(DATA UNDER STUDY begins)
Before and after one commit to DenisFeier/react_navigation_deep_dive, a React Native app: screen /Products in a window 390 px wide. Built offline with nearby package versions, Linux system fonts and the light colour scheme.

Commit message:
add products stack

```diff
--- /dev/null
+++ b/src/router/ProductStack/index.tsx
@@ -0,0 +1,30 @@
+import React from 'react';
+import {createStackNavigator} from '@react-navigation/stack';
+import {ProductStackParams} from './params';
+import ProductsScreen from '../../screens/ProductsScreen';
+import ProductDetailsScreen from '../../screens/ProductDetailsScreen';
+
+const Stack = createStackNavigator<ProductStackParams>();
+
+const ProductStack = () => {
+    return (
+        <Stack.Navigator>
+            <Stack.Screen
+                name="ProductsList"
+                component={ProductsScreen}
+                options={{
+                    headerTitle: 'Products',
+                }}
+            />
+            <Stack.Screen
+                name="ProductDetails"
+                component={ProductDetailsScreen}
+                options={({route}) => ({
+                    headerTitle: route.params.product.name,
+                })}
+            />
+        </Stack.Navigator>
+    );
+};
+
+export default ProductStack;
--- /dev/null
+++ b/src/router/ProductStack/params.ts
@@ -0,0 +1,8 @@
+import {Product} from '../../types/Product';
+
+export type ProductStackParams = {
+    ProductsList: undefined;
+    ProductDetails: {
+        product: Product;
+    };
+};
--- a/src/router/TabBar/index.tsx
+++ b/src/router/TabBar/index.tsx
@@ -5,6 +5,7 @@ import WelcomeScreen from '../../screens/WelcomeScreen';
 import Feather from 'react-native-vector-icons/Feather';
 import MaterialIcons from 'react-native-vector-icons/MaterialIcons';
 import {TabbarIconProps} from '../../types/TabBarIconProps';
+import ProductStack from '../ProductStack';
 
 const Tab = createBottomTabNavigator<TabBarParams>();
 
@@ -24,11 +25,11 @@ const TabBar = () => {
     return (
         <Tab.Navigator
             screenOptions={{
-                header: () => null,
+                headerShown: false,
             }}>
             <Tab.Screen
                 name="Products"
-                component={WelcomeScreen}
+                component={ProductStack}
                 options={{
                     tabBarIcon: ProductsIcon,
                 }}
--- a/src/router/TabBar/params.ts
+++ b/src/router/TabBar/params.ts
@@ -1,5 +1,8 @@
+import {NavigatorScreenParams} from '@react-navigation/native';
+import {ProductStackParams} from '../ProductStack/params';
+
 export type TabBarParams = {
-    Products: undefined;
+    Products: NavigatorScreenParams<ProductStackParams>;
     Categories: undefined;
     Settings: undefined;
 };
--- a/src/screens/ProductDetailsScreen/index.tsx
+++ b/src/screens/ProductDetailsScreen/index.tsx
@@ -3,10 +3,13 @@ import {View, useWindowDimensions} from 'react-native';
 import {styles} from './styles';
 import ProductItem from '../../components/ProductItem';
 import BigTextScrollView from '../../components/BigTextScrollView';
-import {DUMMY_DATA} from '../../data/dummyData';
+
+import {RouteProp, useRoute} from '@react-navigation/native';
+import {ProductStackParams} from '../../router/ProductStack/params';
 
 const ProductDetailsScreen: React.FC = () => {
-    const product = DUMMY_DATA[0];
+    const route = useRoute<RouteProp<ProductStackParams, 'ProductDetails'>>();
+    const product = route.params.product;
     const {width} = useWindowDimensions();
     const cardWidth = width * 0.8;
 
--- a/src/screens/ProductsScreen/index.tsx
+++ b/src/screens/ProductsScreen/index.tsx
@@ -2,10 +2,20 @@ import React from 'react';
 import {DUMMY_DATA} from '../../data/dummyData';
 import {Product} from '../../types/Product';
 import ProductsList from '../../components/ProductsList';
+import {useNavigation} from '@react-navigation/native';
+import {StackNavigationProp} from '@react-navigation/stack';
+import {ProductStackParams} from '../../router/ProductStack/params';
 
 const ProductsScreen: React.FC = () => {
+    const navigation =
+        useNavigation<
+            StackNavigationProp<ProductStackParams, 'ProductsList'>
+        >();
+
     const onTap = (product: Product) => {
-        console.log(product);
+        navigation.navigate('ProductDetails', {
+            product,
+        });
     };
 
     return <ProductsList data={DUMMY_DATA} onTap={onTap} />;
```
(DATA UNDER STUDY ends)
**TASK TO COMPLETE**
From the data above, copy out every line with the string "TabBarParams" in it.

**RESULT**
 const Tab = createBottomTabNavigator<TabBarParams>();
 export type TabBarParams = {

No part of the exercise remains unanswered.